Print out each entry without alteration, and keep the pictures out.

* **Data listing**
□ □ □ □
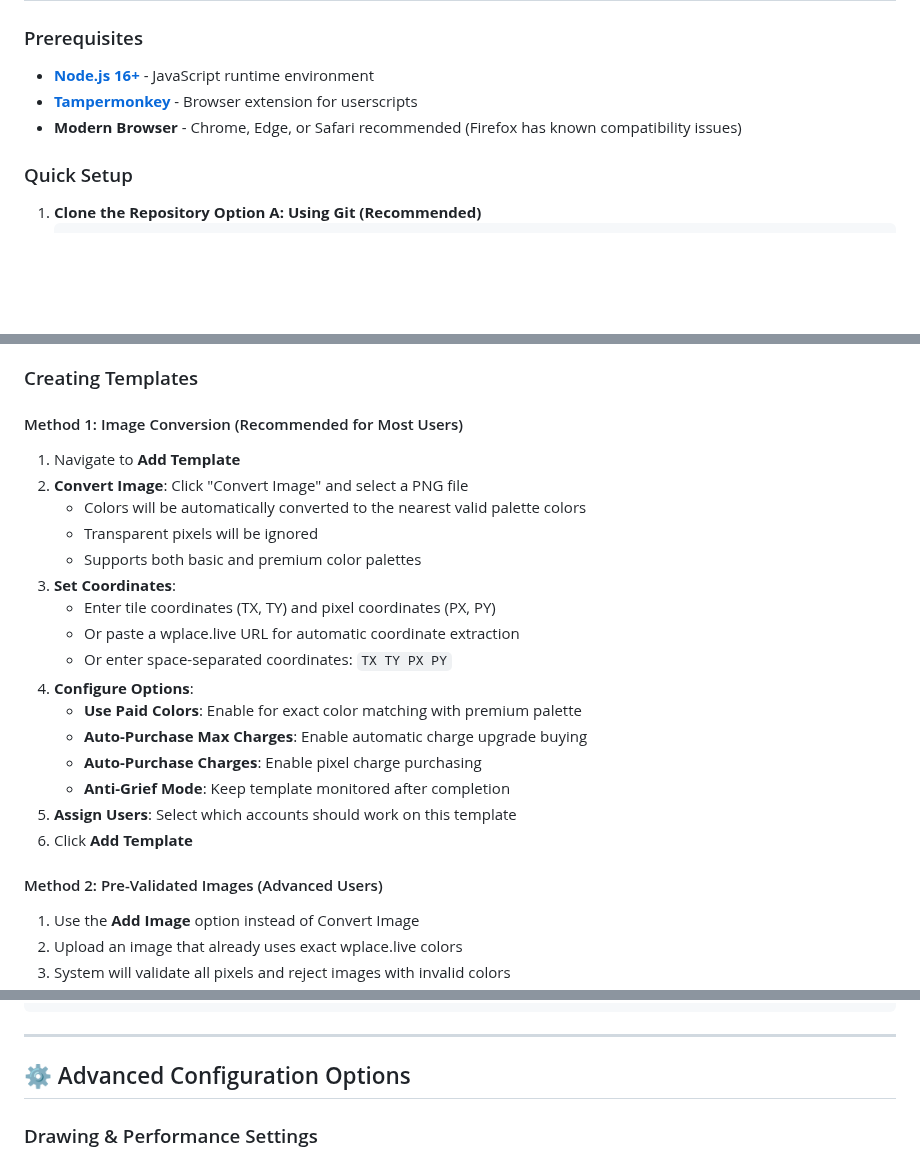
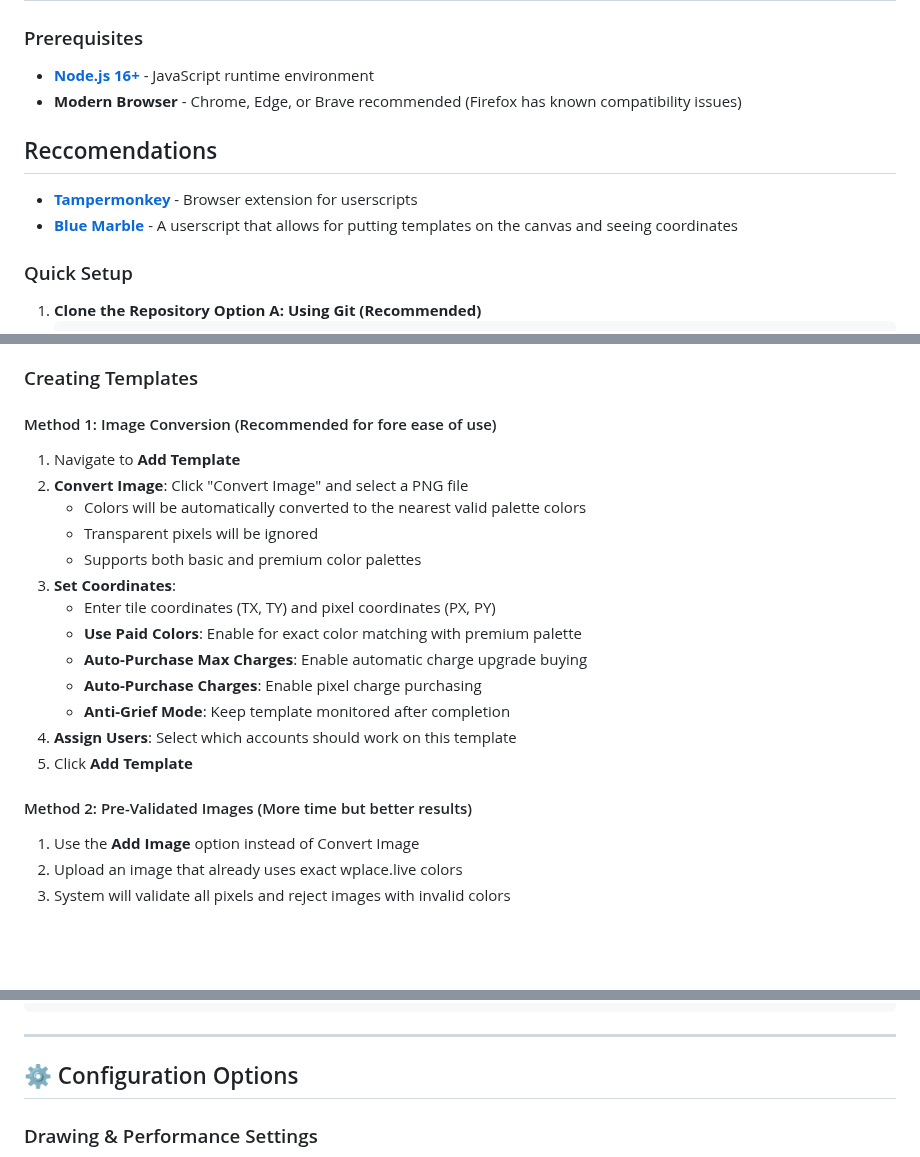
Before and after one commit to wplacer/wplacer, a Markdown page: README.md, 3 parts joined by grey strips. Rendered like a GitHub page; blank space fills up the shorter version.

```diff
--- a/README.md
+++ b/README.md
@@ -51,8 +50,11 @@ An advanced, multi-account auto-drawing bot for [wplace.live](https://wplace.liv
 
 ### Prerequisites
 - **[Node.js 16+](https://nodejs.org/)** - JavaScript runtime environment
+- **Modern Browser** - Chrome, Edge, or Brave recommended (Firefox has known compatibility issues)
+
+## Reccomendations
 - **[Tampermonkey](https://www.tampermonkey.net/)** - Browser extension for userscripts
-- **Modern Browser** - Chrome, Edge, or Safari recommended (Firefox has known compatibility issues)
+- **[Blue Marble](https://github.com/SwingTheVine/Wplace-BlueMarble/releases/download/v0.84.0/BlueMarble.user.js)** - A userscript that allows for putting templates on the canvas and seeing coordinates
 
 ### Quick Setup
 
@@ -101,7 +103,7 @@ An advanced, multi-account auto-drawing bot for [wplace.live](https://wplace.liv
 
 ### Creating Templates
 
-#### Method 1: Image Conversion (Recommended for Most Users)
+#### Method 1: Image Conversion (Recommended for fore ease of use)
 1. Navigate to **Add Template**
 2. **Convert Image**: Click "Convert Image" and select a PNG file
    - Colors will be automatically converted to the nearest valid palette colors
@@ -109,9 +111,6 @@ An advanced, multi-account auto-drawing bot for [wplace.live](https://wplace.liv
    - Supports both basic and premium color palettes
 3. **Set Coordinates**:
    - Enter tile coordinates (TX, TY) and pixel coordinates (PX, PY)
-   - Or paste a wplace.live URL for automatic coordinate extraction
-   - Or enter space-separated coordinates: `TX TY PX PY`
-4. **Configure Options**:
    - **Use Paid Colors**: Enable for exact color matching with premium palette
    - **Auto-Purchase Max Charges**: Enable automatic charge upgrade buying
    - **Auto-Purchase Charges**: Enable pixel charge purchasing
@@ -119,7 +118,7 @@ An advanced, multi-account auto-drawing bot for [wplace.live](https://wplace.liv
 5. **Assign Users**: Select which accounts should work on this template
 6. Click **Add Template**
 
-#### Method 2: Pre-Validated Images (Advanced Users)
+#### Method 2: Pre-Validated Images (More time but better results)
 1. Use the **Add Image** option instead of Convert Image
 2. Upload an image that already uses exact wplace.live colors
 3. System will validate all pixels and reject images with invalid colors
@@ -177,7 +176,7 @@ services:
 
 ---
 
-## ⚙️ Advanced Configuration Options
+## ⚙️ Configuration Options
 
 ### Drawing & Performance Settings
 - **Drawing Mode**: Choose from 8 different pixel placement strategies
```
Also changed, not shown: other parts of README.md (+2 -3 lines).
□ □ □ □
* **Exercise result**
Before and after one commit to wplacer/wplacer, a Markdown page: README.md, 3 parts joined by grey strips. Rendered like a GitHub page; blank space fills up the shorter version.

```diff
--- a/README.md
+++ b/README.md
@@ -51,8 +50,11 @@ An advanced, multi-account auto-drawing bot for [wplace.live](https://wplace.liv
 
 ### Prerequisites
 - **[Node.js 16+](https://nodejs.org/)** - JavaScript runtime environment
+- **Modern Browser** - Chrome, Edge, or Brave recommended (Firefox has known compatibility issues)
+
+## Reccomendations
 - **[Tampermonkey](https://www.tampermonkey.net/)** - Browser extension for userscripts
-- **Modern Browser** - Chrome, Edge, or Safari recommended (Firefox has known compatibility issues)
+- **[Blue Marble](https://github.com/SwingTheVine/Wplace-BlueMarble/releases/download/v0.84.0/BlueMarble.user.js)** - A userscript that allows for putting templates on the canvas and seeing coordinates
 
 ### Quick Setup
 
@@ -101,7 +103,7 @@ An advanced, multi-account auto-drawing bot for [wplace.live](https://wplace.liv
 
 ### Creating Templates
 
-#### Method 1: Image Conversion (Recommended for Most Users)
+#### Method 1: Image Conversion (Recommended for fore ease of use)
 1. Navigate to **Add Template**
 2. **Convert Image**: Click "Convert Image" and select a PNG file
    - Colors will be automatically converted to the nearest valid palette colors
@@ -109,9 +111,6 @@ An advanced, multi-account auto-drawing bot for [wplace.live](https://wplace.liv
    - Supports both basic and premium color palettes
 3. **Set Coordinates**:
    - Enter tile coordinates (TX, TY) and pixel coordinates (PX, PY)
-   - Or paste a wplace.live URL for automatic coordinate extraction
-   - Or enter space-separated coordinates: `TX TY PX PY`
-4. **Configure Options**:
    - **Use Paid Colors**: Enable for exact color matching with premium palette
    - **Auto-Purchase Max Charges**: Enable automatic charge upgrade buying
    - **Auto-Purchase Charges**: Enable pixel charge purchasing
@@ -119,7 +118,7 @@ An advanced, multi-account auto-drawing bot for [wplace.live](https://wplace.liv
 5. **Assign Users**: Select which accounts should work on this template
 6. Click **Add Template**
 
-#### Method 2: Pre-Validated Images (Advanced Users)
+#### Method 2: Pre-Validated Images (More time but better results)
 1. Use the **Add Image** option instead of Convert Image
 2. Upload an image that already uses exact wplace.live colors
 3. System will validate all pixels and reject images with invalid colors
@@ -177,7 +176,7 @@ services:
 
 ---
 
-## ⚙️ Advanced Configuration Options
+## ⚙️ Configuration Options
 
 ### Drawing & Performance Settings
 - **Drawing Mode**: Choose from 8 different pixel placement strategies
```
Also changed, not shown: other parts of README.md (+2 -3 lines).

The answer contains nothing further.